Outwardly, we live in a society that appears more open-minded and tolerant than at any time in our history. Indeed, we are frequently reminded of the need to understand the importance of respecting different cultures, beliefs and ‘diversity’. Individuals or organisations deemed to be ‘intolerant’ now provoke widespread moral condemnation and censure. The widespread celebration of ‘tolerance’ across the spectrum, from David Cameron to the European Court of Human Rights in countless public statements and declarations, is testament to the rhetorical appeal of a concept that is now seen as being synonymous with being ‘non-judgemental’.
However, the promotion of ‘tolerance’ today can sometimes appear to embody contradictory values. Hand in hand with the 21st century culture of tolerance there appears to have grown up a parallel culture of public intolerance toward people whose beliefs contradict this new, conventional wisdom. The statement ‘I am tolerant of everything but intolerance’ has gained widespread acceptance, as have demands to restrict the freedom of speech and expression of those whose views we might find offensive. Calls to ban the public expression of ideas by those considered racist or homophobic (or who mock religion) are also paradoxically couched in terms of defending tolerance and diversity.
So, should we be ‘tolerant of everything but intolerance’ and accept that freedom of thought and expression have very definite limitations? Or, does tolerance mean having to live with the thoughts and words of others with whom one might vehemently and fundamentally disagree? Put another way, and to paraphrase a biographer of Voltaire, is it a question of disapproving of what someone says, but defending to the death their right to say it? Might it even be possible to learn positive lessons from those whose ideas we find objectionable and to consider that in these morally uncertain times there might be many ways to the truth?
These are some of the questions which will be raised at this special collaboration between Sheffield Salon and Off The Shelf. Come along and be part of an ongoing conversation between the people of Sheffield and respected commentators and academics in the fields of the arts, science, medicine, sociology, philosophy, politics and history. Over the past two years the format of Sheffield Salon events has varied according to our subjects, but always centres around the concept of this being an exploration of meanings within a topic, with many points of view, rather than being merely a ‘talking heads’ session of experts.
Angie Hobbs (Professor for the Public Understanding of Philosophy, University of Sheffield and contributor to BBC Radio 4s In Our Time, the Today programme and Radio 3s Night Waves)

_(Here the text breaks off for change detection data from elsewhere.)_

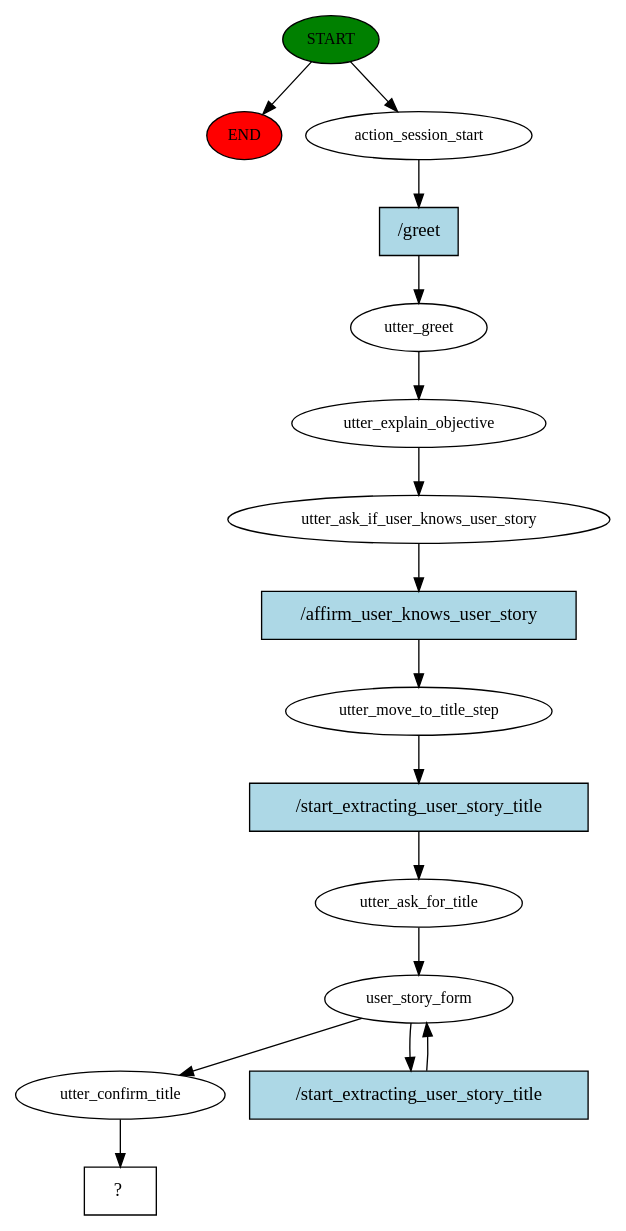
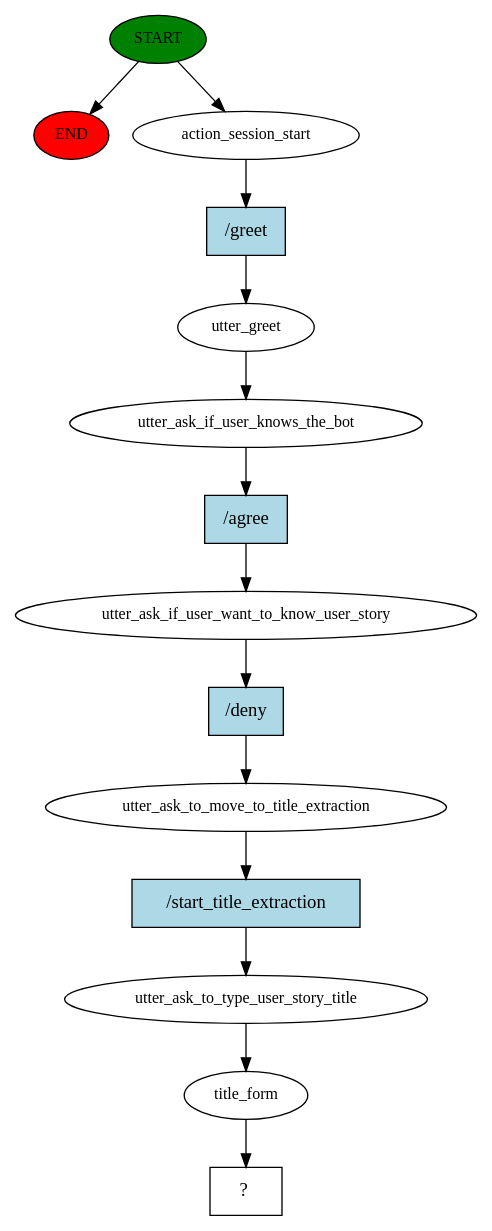
One commit to TCC-chat-requisitos/chatbot-requisitos changed the diagram in story_graph.dot. Above: the diagram before and after it, drawn with Graphviz. The commit also changed 5 other files, not shown here.

```diff
--- a/story_graph.dot
+++ b/story_graph.dot
@@ -1,32 +1,29 @@
 digraph  {
 0 [class="start active", fillcolor=green, fontsize=12, label=START, style=filled];
 "-1" [class=end, fillcolor=red, fontsize=12, label=END, style=filled];
 1 [class=active, fontsize=12, label=action_session_start];
 2 [class=active, fontsize=12, label=utter_greet];
-3 [class=active, fontsize=12, label=utter_explain_objective];
-4 [class=active, fontsize=12, label=utter_ask_if_user_knows_user_story];
-5 [class=active, fontsize=12, label=utter_move_to_title_step];
-6 [class=active, fontsize=12, label=utter_ask_for_title];
-7 [class=active, fontsize=12, label=user_story_form];
-9 [class=active, fontsize=12, label=utter_confirm_title];
-10 [class="intent dashed active", label="  ?  ", shape=rect];
-11 [class="intent active", fillcolor=lightblue, label="/greet", shape=rect, style=filled];
-12 [class="intent active", fillcolor=lightblue, label="/affirm_user_knows_user_story", shape=rect, style=filled];
-13 [class="intent active", fillcolor=lightblue, label="/start_extracting_user_story_title", shape=rect, style=filled];
-14 [class="intent active", fillcolor=lightblue, label="/start_extracting_user_story_title", shape=rect, style=filled];
+3 [class=active, fontsize=12, label=utter_ask_if_user_knows_the_bot];
+4 [class=active, fontsize=12, label=utter_ask_if_user_want_to_know_user_story];
+5 [class=active, fontsize=12, label=utter_ask_to_move_to_title_extraction];
+6 [class=active, fontsize=12, label=utter_ask_to_type_user_story_title];
+7 [class=active, fontsize=12, label=title_form];
+8 [class="intent dashed active", label="  ?  ", shape=rect];
+9 [class="intent active", fillcolor=lightblue, label="/greet", shape=rect, style=filled];
+10 [class="intent active", fillcolor=lightblue, label="/agree", shape=rect, style=filled];
+11 [class="intent active", fillcolor=lightblue, label="/deny", shape=rect, style=filled];
+12 [class="intent active", fillcolor=lightblue, label="/start_title_extraction", shape=rect, style=filled];
 0 -> "-1"  [class="", key=NONE, label=""];
 0 -> 1  [class=active, key=NONE, label=""];
-1 -> 11  [class=active, key=0];
+1 -> 9  [class=active, key=0];
 2 -> 3  [class=active, key=NONE, label=""];
-3 -> 4  [class=active, key=NONE, label=""];
-4 -> 12  [class=active, key=0];
-5 -> 13  [class=active, key=0];
+3 -> 10  [class=active, key=0];
+4 -> 11  [class=active, key=0];
+5 -> 12  [class=active, key=0];
 6 -> 7  [class=active, key=NONE, label=""];
-7 -> 9  [class=active, key=NONE, label=""];
-7 -> 14  [class=active, key=0];
-9 -> 10  [class=active, key=NONE, label=""];
-11 -> 2  [class=active, key=0];
-12 -> 5  [class=active, key=0];
-13 -> 6  [class=active, key=0];
-14 -> 7  [class=active, key=0];
+7 -> 8  [class=active, key=NONE, label=""];
+9 -> 2  [class=active, key=0];
+10 -> 4  [class=active, key=0];
+11 -> 5  [class=active, key=0];
+12 -> 6  [class=active, key=0];
 }
```
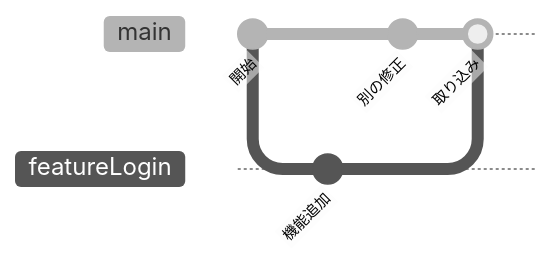
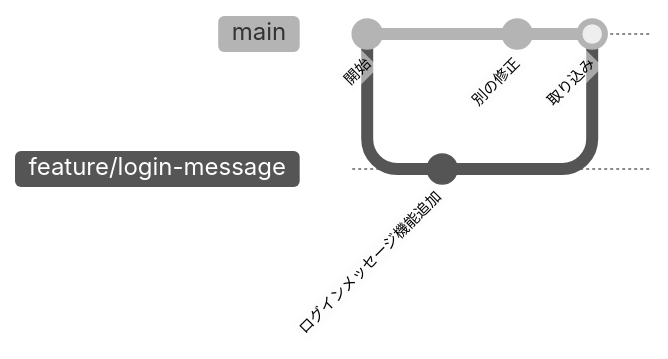
The second of 2 diagrams in docs/foundations/git/concepts.mdx (skphotograph/tech-map), drawn with Mermaid (neutral theme) before and after one commit. The commit also changed other lines of this file, not shown here.

````diff
--- a/docs/foundations/git/concepts.mdx
+++ b/docs/foundations/git/concepts.mdx
@@ -109,10 +111,10 @@
 ```mermaid
 gitGraph
   commit id: "開始"
-  branch featureLogin
-  checkout featureLogin
-  commit id: "機能追加"
+  branch feature/login-message
+  checkout feature/login-message
+  commit id: "ログインメッセージ機能追加"
   checkout main
   commit id: "別の修正"
-  merge featureLogin id: "取り込み"
+  merge feature/login-message id: "取り込み"
 ```
````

Anthony Milton (Professor of History, University of Sheffield and founding editor of Politics, Culture and Society in Early Modern Britain).
Frank Furedi (Emeritus Professor of Sociology, University of Kent, commentator and author of Where Have All The Intellectuals Gone? and On Tolerance: In Defence of Moral Independence.)
Information related to this message is available at http://www.sheffieldsalon.org.uk/2013/08/tolerating-intolerance/.